### The data

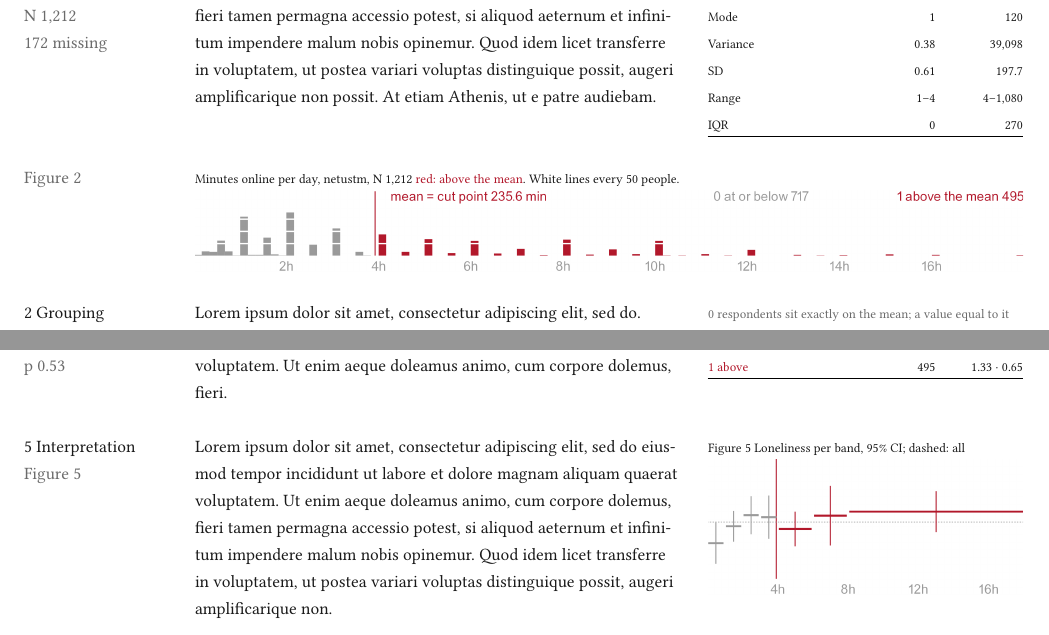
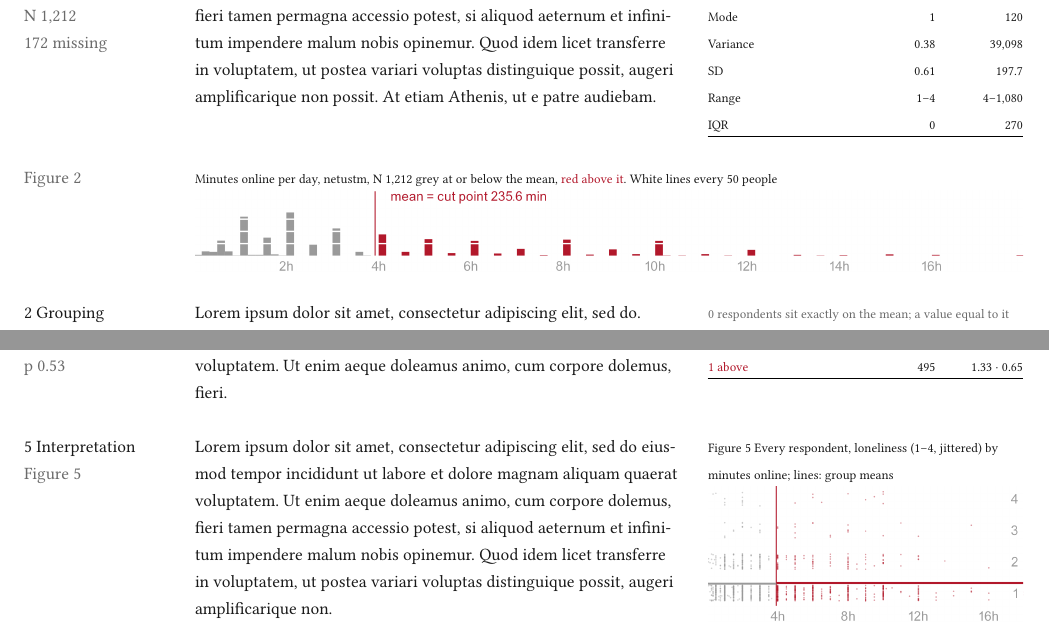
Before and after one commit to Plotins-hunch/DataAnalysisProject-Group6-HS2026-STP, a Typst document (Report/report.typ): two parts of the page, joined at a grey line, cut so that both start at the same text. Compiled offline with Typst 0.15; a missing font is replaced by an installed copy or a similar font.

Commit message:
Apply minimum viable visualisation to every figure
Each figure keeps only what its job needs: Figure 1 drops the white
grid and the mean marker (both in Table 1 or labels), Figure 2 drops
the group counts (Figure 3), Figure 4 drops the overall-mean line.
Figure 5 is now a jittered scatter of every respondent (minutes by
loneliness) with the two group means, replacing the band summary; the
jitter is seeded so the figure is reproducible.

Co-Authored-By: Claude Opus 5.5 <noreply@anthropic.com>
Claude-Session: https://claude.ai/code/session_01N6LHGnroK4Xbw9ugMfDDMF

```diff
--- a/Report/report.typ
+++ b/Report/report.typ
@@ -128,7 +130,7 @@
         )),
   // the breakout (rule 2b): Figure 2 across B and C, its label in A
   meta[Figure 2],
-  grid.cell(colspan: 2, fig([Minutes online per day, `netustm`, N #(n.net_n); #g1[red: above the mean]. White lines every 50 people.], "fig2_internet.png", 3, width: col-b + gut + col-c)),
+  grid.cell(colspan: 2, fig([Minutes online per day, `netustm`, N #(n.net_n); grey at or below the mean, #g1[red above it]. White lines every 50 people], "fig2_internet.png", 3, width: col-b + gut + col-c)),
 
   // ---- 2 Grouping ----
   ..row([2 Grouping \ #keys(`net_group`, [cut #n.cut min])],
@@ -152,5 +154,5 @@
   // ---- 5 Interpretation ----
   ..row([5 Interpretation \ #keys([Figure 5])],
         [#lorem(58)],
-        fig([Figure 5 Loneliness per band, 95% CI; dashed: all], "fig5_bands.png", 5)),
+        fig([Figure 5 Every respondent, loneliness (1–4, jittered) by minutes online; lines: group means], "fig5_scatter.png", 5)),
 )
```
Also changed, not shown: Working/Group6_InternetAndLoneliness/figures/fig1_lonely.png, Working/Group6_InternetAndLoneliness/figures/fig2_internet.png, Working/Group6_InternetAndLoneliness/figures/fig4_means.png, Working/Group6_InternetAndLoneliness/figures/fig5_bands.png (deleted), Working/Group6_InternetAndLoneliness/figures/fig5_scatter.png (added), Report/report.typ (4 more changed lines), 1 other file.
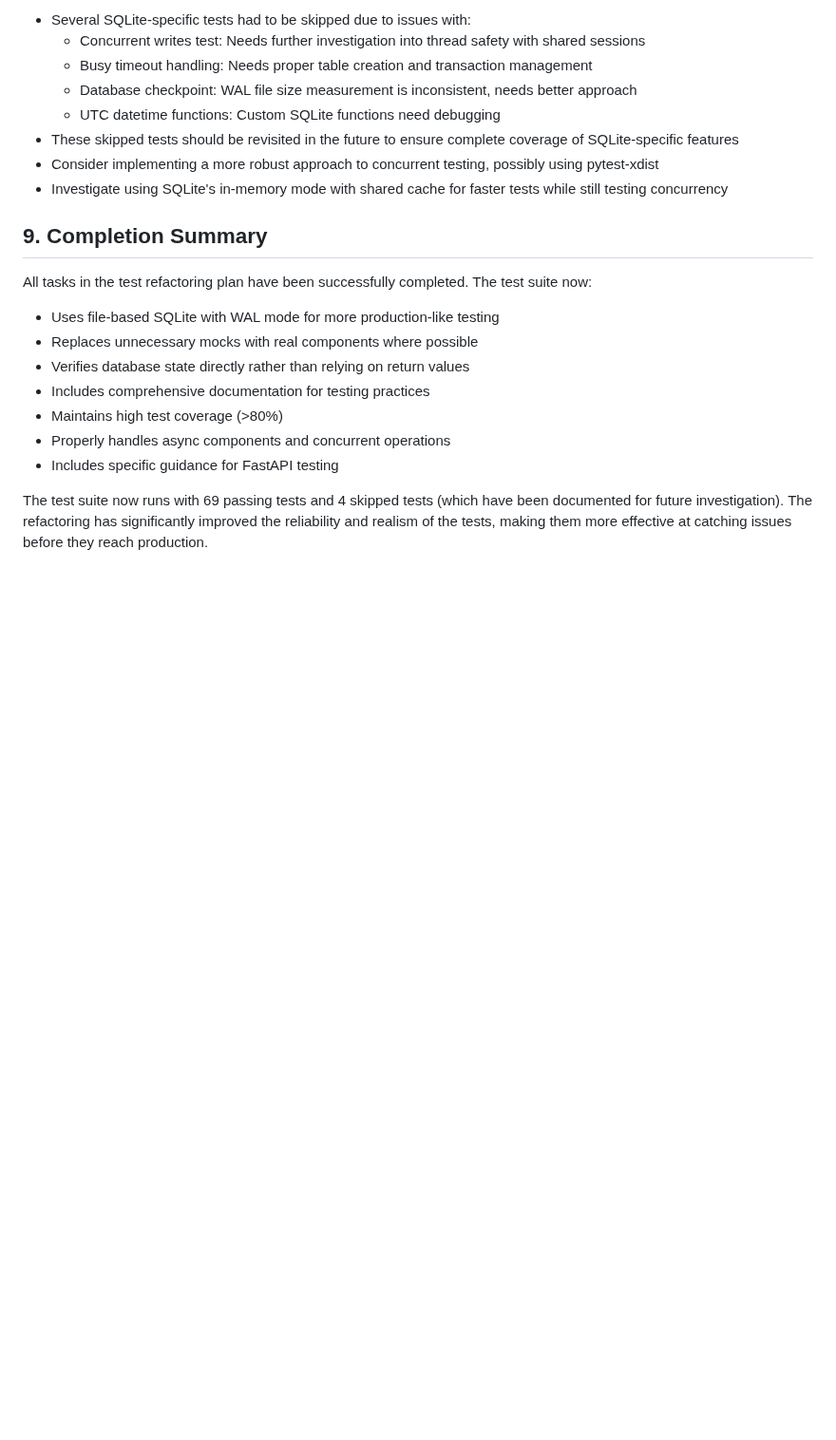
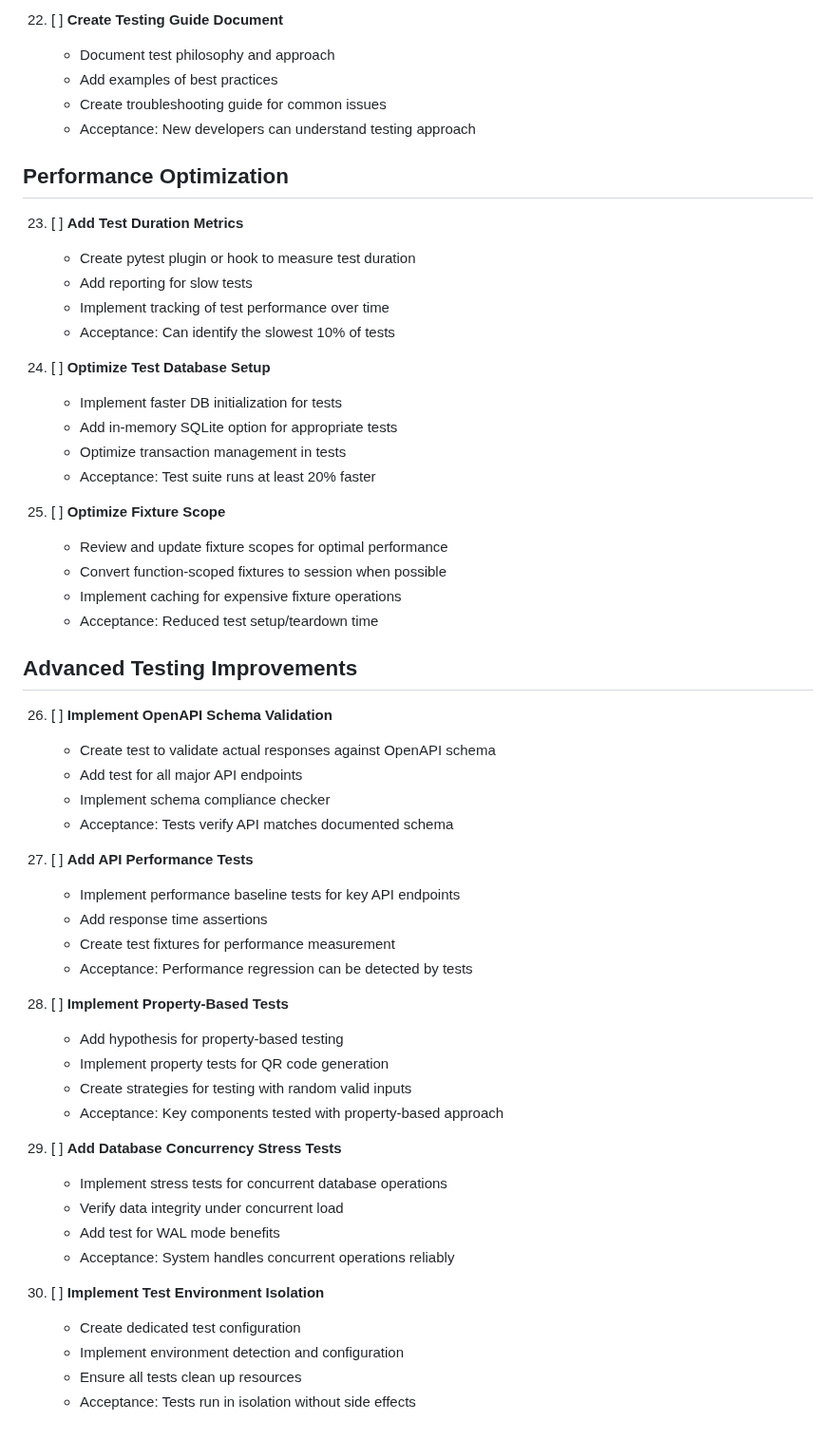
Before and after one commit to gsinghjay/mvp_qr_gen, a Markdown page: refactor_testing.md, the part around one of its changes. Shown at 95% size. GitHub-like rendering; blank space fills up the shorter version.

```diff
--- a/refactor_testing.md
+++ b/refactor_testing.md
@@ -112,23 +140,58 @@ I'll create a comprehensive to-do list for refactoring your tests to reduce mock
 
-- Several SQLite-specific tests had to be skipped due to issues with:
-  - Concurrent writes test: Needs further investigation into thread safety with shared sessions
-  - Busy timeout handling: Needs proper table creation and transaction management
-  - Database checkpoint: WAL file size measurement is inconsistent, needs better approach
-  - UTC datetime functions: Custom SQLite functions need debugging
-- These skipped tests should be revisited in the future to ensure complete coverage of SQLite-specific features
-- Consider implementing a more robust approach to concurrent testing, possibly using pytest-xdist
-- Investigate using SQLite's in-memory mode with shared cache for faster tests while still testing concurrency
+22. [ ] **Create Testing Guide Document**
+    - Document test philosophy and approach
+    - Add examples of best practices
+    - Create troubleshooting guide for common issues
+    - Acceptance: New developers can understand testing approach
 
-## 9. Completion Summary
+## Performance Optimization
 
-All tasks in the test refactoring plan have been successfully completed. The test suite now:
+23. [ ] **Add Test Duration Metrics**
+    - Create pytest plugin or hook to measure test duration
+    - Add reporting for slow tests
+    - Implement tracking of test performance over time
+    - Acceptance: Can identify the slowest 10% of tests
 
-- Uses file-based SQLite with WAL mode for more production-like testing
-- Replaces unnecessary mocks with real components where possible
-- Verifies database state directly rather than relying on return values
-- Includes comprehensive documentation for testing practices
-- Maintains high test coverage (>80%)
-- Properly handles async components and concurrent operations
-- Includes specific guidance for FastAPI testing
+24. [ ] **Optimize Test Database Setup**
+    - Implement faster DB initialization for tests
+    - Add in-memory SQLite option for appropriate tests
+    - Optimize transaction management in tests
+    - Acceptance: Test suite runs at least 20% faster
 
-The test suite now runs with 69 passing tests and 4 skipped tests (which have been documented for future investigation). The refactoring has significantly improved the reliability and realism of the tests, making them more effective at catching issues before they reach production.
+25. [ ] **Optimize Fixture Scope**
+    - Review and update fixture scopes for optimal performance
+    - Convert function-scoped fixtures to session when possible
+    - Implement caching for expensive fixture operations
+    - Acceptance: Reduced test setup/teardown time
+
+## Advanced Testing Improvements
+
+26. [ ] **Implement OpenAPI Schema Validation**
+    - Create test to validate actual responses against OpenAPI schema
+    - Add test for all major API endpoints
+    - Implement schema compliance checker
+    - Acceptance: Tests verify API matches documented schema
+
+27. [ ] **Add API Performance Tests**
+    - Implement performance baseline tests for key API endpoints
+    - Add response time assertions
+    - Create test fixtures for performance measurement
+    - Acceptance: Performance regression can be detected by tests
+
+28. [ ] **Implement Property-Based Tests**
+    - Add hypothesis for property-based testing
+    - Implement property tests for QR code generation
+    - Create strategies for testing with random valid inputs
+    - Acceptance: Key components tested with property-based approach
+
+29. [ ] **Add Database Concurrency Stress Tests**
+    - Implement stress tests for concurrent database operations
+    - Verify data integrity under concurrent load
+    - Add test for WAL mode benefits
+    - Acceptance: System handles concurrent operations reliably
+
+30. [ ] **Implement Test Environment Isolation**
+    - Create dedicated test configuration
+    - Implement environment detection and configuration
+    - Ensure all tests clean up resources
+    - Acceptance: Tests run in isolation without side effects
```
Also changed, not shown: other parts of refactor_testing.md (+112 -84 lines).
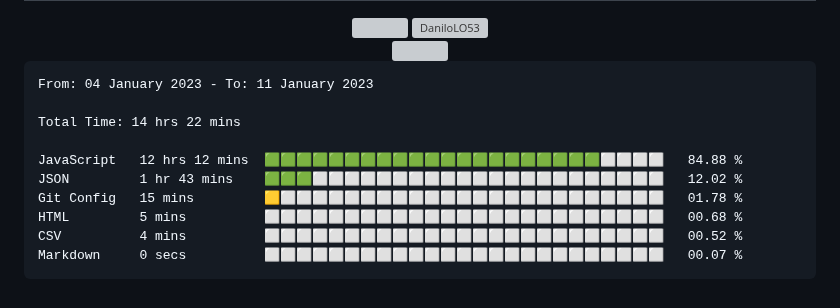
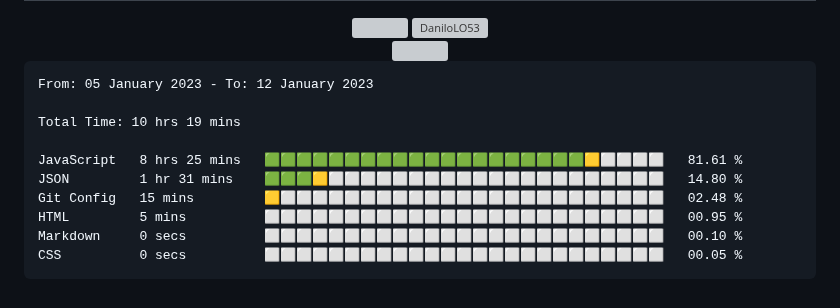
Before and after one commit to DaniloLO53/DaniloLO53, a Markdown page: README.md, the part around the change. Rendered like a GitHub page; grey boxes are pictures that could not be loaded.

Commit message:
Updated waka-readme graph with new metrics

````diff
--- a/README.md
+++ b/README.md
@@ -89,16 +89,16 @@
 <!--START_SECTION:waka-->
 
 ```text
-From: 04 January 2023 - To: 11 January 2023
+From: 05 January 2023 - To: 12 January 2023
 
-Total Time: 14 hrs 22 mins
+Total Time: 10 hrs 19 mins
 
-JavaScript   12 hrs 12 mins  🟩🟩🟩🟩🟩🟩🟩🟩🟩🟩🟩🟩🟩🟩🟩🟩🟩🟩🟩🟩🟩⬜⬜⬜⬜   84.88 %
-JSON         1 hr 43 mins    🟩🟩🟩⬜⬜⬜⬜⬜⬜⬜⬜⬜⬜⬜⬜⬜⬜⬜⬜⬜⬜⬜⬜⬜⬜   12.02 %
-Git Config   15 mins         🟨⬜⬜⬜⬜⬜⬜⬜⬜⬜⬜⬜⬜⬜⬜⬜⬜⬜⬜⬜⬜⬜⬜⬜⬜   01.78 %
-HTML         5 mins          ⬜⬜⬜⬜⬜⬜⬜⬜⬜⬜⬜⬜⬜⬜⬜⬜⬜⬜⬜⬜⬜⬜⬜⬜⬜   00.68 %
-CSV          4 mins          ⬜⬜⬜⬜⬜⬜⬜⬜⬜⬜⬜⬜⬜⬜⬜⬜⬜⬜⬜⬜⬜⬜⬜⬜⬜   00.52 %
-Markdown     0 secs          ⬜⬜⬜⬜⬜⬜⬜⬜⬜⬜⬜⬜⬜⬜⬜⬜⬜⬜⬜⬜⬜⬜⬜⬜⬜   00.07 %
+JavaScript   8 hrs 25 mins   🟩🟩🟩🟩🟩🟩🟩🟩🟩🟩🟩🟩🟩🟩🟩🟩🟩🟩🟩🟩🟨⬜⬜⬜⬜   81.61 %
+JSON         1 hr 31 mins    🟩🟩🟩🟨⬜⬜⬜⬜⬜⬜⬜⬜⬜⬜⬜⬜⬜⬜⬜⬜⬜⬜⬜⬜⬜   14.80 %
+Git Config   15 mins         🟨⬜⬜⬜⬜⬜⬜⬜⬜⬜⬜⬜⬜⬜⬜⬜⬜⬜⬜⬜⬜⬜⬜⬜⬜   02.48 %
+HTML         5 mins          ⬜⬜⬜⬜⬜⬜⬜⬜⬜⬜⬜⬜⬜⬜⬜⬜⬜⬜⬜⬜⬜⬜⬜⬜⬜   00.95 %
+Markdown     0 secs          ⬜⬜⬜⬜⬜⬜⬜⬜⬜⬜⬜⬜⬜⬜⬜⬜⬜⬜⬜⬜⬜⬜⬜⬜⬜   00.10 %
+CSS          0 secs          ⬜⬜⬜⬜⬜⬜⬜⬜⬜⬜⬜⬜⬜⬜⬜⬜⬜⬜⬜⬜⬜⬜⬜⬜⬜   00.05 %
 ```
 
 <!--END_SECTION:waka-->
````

### Your task
Using the listing above, show every line that includes the string "Acceptance".

### Task output
+    - Acceptance: New developers can understand testing approach
+    - Acceptance: Can identify the slowest 10% of tests
+    - Acceptance: Test suite runs at least 20% faster
+    - Acceptance: Reduced test setup/teardown time
+    - Acceptance: Tests verify API matches documented schema
+    - Acceptance: Performance regression can be detected by tests
+    - Acceptance: Key components tested with property-based approach
+    - Acceptance: System handles concurrent operations reliably
+    - Acceptance: Tests run in isolation without side effects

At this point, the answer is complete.